Ahab, king of Israel, resolved to go against Ramoth Gilead; and Jehoshaphat, king of Judah, agreed to assist him in the contest. Mi
caiah the prophet, predicted, that if the monarchs made the attempt, the king of Israel would perish in it.
Ahab incensed against the messenger of such evil tidings, commanded him to be imprisoned, and treated with the greatest severity, until he should return from the battle-field. As far as possible to defeat the predictionAhab disguised himself, and went into the battle as a common soldier, requesting Jehoshaphat to wear the ensigns of royalty; who, as he was not expected in the conflict, would doubtless be taken for the king of Israel. Now mark the result. And a certain man drew a bow at a venture, and smote the king of Israel between the joints of the harness: wherefore he said to the driver of his chariot, Turn thine hand, and carry me out of the host, for I am wounded. And the battle increased that day : howbeit the king of Israel stayed himself upon his chariot against the Syrians, until the even; and about the time of the sun going down, Ahab died. The purpose of God is here announced by the prophet; and the instrument to execute that purpose, is unconscious of the agency under which he acts --and of the consequences which are to result from his deed. And when we remember that this was in a battle, than which nothing can be imagined more uncertain and accidental, the conclusion must be that the reins by which events are guided, and the scales in which the fates of the human race are weighed, are alike in the hands of God.
We shall now refer to a few facts from HisTORY, which will serve as illustrations of the same truth, that what appears to be accidental and fortuitous to man, is not so to God, but that all is known to him and under his control.
There is no example in ancient history more striking than that which is recorded of Timoleon, which we shall relate out of Plutarch. Three persons had entered into a conspiracy to assassinate Timoleon, as he was offering up his devotions in a certain temple. In order to it, they took their several stands in the most convenient places for their purpose. As they were waiting for an opportunity to put their design in execution, a stranger having observed one of the conspirators, fell upon him and slew him. Upon which the other two thinking their plot had been discovered, threw themselves at the feet of Timoleon, and confessed the whole matter. This stranger upon examination, was found to have understood nothing of the intended assassination; but having several years before had a brother killed by the conspirator, whom he here put to death, and having until now sought in vain for an opportunity of revenge, he chanced to meet the murderer in the temple, who had planted himself there for the above mentioned purpose. Plutarch cannot forbear, on this occasion, speaking with a kind of rapture on the schemes of Providence; which, in this particular, had so contrived it, that the stranger should, for so long a time, be debarred the means of doing justice to his brother, until, by the same blow that revenged the death of one innocent man, he preserved the life of another.

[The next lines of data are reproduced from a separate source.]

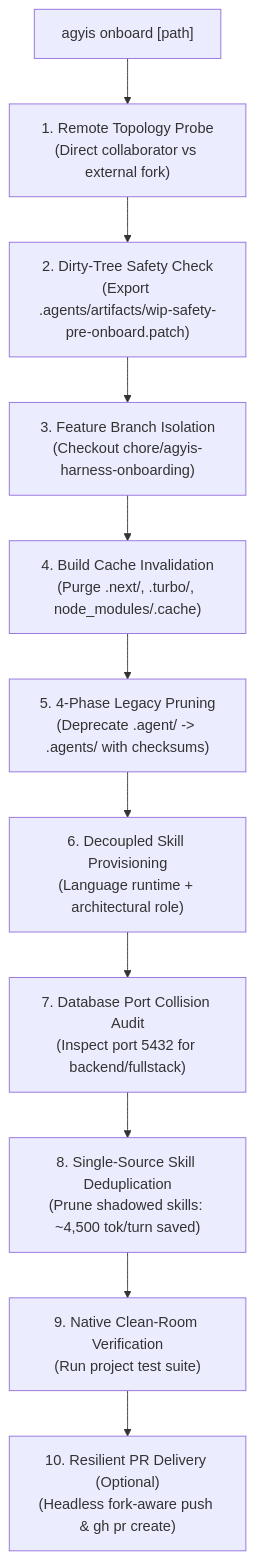
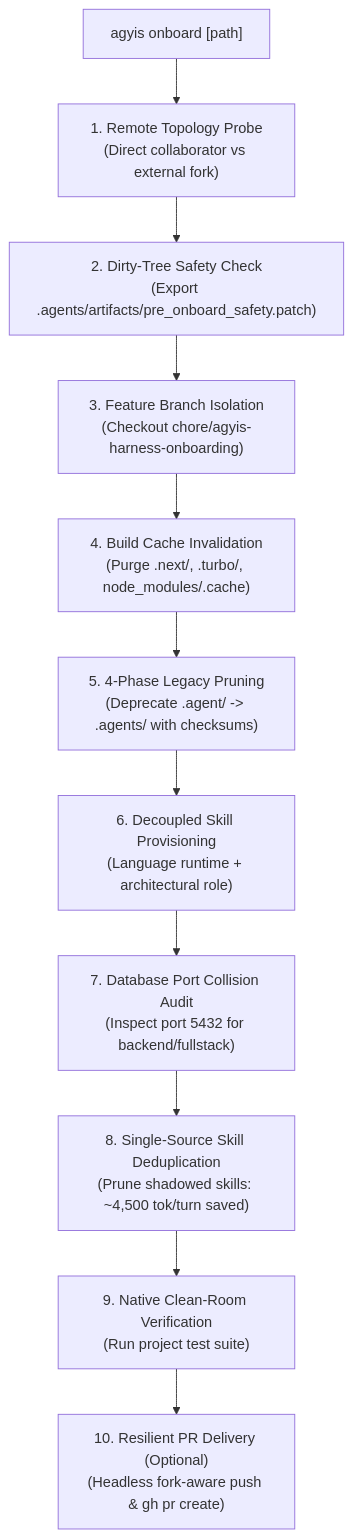
Before and after one commit to kuasha420/agyis-harness: the diagram in README.md, drawn with Mermaid. The commit also changed other lines of this file and 23 other files, not shown here.

````diff
--- a/README.md
+++ b/README.md
@@ -122,13 +124,13 @@
 ```mermaid
 flowchart TD
     Start["agyis onboard [path]"] --> Probe["1. Remote Topology Probe\n(Direct collaborator vs external fork)"]
-    Probe --> Safety["2. Dirty-Tree Safety Check\n(Export .agents/artifacts/wip-safety-pre-onboard.patch)"]
+    Probe --> Safety["2. Dirty-Tree Safety Check\n(Export .agents/artifacts/pre_onboard_safety.patch)"]
     Safety --> Branch["3. Feature Branch Isolation\n(Checkout chore/agyis-harness-onboarding)"]
     Branch --> Cache["4. Build Cache Invalidation\n(Purge .next/, .turbo/, node_modules/.cache)"]
     Cache --> Harm["5. 4-Phase Legacy Pruning\n(Deprecate .agent/ -> .agents/ with checksums)"]
     Harm --> Skills["6. Decoupled Skill Provisioning\n(Language runtime + architectural role)"]
     Skills --> DB["7. Database Port Collision Audit\n(Inspect port 5432 for backend/fullstack)"]
     DB --> Dedup["8. Single-Source Skill Deduplication\n(Prune shadowed skills: ~4,500 tok/turn saved)"]
     Dedup --> Verify["9. Native Clean-Room Verification\n(Run project test suite)"]
     Verify --> PR["10. Resilient PR Delivery (Optional)\n(Headless fork-aware push & gh pr create)"]
 ```
````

Posidonius, in his life of Augustine, relates, that the 'good man, going on one occasion to preach at a distant town, took with him a guide to direct him in the way. This man, by accident, mistook the usual way, and fell into a byepath. It afterwards proved that in this manner the preacher's life had been saved, as his enemies, aware of his journey, had placed themselves in the proper road to kill him.
The celebrated Scotch reformer, John Knox, had many remarkable
from the malicious designs of his enemies. He was accustomed to sit at the head of the table in his own house, with his back to the window ; but on one particular evening he would neither himself sit in his chair, nor allow anyone else to do so. That very evening a bullet was shot through the window, purposely to kill him ; it grazed the chair in which he usually sat, and made a hole in the foot of the candlestick.